In this podcast, we’ll explore the many clinical applications of PGS and related genomic technologies, including:
- precision medicine: using PGS to identify groups of individuals at higher risk of certain diseases (risk stratification) in order to best allocate preventive screening or medication.
- preimplantation genetic diagnosis (PGD): using PGS in conjunction with in-vitro fertilization to identify embryos that have a predisposition for developing diseases—and not just aneuploidies (an aberrant number of chromosomes) or monogenic disorders (like Cystic fibrosis or Sickle cell disease), but predispositions for complex, common diseases (like cardiovascular, neurodegenerative, and metabolic diseases).
- gene-drives: using DNA-editing technologies like CRISPR-Cas9 to propagate certain genes throughout a population—say, a species of mosquito—in order to wipe out or control that population.

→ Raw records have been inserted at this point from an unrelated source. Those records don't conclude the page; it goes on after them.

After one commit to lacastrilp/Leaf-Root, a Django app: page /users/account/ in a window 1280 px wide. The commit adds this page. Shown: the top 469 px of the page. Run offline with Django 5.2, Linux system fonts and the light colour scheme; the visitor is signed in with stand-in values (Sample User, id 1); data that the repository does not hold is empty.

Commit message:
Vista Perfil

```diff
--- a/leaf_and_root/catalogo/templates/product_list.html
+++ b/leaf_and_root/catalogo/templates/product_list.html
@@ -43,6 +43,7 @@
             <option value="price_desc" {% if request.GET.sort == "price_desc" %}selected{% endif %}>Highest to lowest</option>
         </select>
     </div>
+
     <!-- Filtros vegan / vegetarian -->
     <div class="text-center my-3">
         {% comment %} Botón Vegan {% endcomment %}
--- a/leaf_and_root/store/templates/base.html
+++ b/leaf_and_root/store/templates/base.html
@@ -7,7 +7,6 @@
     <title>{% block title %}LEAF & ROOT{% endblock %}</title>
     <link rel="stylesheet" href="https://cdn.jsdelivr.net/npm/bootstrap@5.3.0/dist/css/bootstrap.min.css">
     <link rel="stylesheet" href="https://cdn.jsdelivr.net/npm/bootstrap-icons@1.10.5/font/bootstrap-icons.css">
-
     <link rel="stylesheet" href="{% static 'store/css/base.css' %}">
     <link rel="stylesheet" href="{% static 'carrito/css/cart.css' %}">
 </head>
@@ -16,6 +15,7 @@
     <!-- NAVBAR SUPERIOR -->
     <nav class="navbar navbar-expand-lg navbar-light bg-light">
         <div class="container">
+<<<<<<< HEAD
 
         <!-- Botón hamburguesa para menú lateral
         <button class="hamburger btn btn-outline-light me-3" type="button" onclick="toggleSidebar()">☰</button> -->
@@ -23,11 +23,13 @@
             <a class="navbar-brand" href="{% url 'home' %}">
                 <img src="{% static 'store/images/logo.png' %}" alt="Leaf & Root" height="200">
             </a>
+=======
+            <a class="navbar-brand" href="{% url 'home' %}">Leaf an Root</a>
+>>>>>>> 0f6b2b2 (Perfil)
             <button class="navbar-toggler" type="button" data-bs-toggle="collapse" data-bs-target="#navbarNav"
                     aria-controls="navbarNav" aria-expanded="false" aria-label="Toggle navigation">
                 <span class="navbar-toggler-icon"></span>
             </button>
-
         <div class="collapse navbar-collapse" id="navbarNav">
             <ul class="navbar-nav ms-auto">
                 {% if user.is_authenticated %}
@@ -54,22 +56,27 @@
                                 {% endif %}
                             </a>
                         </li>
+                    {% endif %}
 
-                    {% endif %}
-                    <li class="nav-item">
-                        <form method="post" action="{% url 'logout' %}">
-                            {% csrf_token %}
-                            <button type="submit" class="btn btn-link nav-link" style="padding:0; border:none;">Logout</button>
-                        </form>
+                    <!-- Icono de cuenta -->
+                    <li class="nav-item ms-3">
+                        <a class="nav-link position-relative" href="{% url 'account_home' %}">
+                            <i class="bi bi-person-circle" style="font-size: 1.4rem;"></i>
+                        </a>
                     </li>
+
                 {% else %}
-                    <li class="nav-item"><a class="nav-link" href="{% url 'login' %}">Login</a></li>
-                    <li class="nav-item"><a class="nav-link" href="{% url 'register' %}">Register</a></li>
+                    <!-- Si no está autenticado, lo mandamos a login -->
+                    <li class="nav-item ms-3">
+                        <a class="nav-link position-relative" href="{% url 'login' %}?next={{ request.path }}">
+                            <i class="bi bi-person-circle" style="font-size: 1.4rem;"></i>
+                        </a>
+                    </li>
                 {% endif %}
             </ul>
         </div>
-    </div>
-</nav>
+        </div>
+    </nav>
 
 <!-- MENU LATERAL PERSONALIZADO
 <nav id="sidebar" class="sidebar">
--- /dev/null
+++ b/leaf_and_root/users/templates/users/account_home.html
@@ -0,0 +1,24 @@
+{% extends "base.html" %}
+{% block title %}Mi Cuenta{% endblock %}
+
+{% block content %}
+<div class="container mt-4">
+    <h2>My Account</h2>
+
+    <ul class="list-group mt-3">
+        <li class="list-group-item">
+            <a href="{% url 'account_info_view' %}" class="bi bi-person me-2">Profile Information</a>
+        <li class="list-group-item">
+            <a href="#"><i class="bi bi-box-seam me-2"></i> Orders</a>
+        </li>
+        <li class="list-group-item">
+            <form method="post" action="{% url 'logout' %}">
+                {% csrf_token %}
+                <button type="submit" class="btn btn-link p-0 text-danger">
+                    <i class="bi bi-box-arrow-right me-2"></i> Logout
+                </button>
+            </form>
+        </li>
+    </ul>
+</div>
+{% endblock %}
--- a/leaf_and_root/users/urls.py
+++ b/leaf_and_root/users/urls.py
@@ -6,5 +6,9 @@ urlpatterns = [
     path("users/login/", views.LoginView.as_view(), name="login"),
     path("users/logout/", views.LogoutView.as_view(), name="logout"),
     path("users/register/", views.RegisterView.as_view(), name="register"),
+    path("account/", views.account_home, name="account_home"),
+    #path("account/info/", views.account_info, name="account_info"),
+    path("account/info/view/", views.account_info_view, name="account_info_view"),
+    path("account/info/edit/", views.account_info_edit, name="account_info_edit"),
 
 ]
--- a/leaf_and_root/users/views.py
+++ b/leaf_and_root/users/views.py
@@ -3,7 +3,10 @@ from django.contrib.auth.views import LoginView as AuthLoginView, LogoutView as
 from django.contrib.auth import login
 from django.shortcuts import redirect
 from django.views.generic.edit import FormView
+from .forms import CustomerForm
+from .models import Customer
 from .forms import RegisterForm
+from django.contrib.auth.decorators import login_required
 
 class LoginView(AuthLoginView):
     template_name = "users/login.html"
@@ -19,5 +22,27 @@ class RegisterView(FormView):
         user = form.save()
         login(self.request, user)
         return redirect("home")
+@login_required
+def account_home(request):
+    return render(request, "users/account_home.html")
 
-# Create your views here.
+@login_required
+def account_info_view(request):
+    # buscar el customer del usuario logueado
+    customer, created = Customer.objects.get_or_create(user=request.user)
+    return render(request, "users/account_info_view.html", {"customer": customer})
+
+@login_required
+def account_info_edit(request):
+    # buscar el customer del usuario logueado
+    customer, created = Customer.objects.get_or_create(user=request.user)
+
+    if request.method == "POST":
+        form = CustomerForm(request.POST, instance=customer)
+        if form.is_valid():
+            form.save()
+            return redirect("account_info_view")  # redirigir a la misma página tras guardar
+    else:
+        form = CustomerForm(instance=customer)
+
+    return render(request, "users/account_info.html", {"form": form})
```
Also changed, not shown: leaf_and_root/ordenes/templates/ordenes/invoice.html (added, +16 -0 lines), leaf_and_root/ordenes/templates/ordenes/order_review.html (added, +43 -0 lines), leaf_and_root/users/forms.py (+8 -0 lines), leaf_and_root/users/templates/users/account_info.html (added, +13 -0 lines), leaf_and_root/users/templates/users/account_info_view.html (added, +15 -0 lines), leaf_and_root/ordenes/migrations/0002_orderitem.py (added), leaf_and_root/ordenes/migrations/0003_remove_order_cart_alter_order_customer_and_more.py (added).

- mechanistic understanding of disease and drug-targeting: using functional annotation to begin to mechanistically understand a disease or identify potential drug targets.
Technical and Ethical Complexity
These technologies have the potential to save millions of lives and radically reduce disease incidence. But they also have the potential to make indelible changes to the collective human gene pool or cause an ecological disaster. It is an understatement to say these technologies are ethically and technically complex.
To fully grasp them, one needs to understand many topics, among them:
- quantitative and population genetics (fields that are rapidly evolving)
- evolutionary biology
- reproductive medicine and embryology
- healthcare economics
The State of the Conversation
There is a distinct lack of serious, nuanced conversations about the intersection of genomic technologies and bioethics (save for a couple of exceptions). I believe this is for a few reasons:
- Many of these fields are evolving on a month-by-month basis, so it is nearly impossible to stay up-to-date with the cutting edge, and thus it can be difficult to separate scientific fact from fiction.
- Journalists have an incentive to sensationalize and to paper over any technical complexity (not to mention, few geneticists and bioethicists work in journalism).
- Parts of the history of genetics are quite sordid (e.g., sterilization laws, the eugenic practices of the Nazis, etc.), so few practicing scientists are willing to wade into these murky bioethical waters for fear of contamination.
However, given that these technologies are on the horizon, if not already here, such conversations are sorely needed. (And demurral on these topics won’t stop these technologies from progressing and eventually being used, whether in the US or abroad.)
The purpose of the podcast is twofold:
- To help the listener develop a scientific and ethical framework for understanding cutting-edge genomic technologies.
- To expand the scope of conversations we have about genomics and bioethics, so that we, as a culture, can collectively determine the use of such technologies.
My hope is that the podcast will begin some difficult but necessary conversations, ones about issues that will define the future of our species.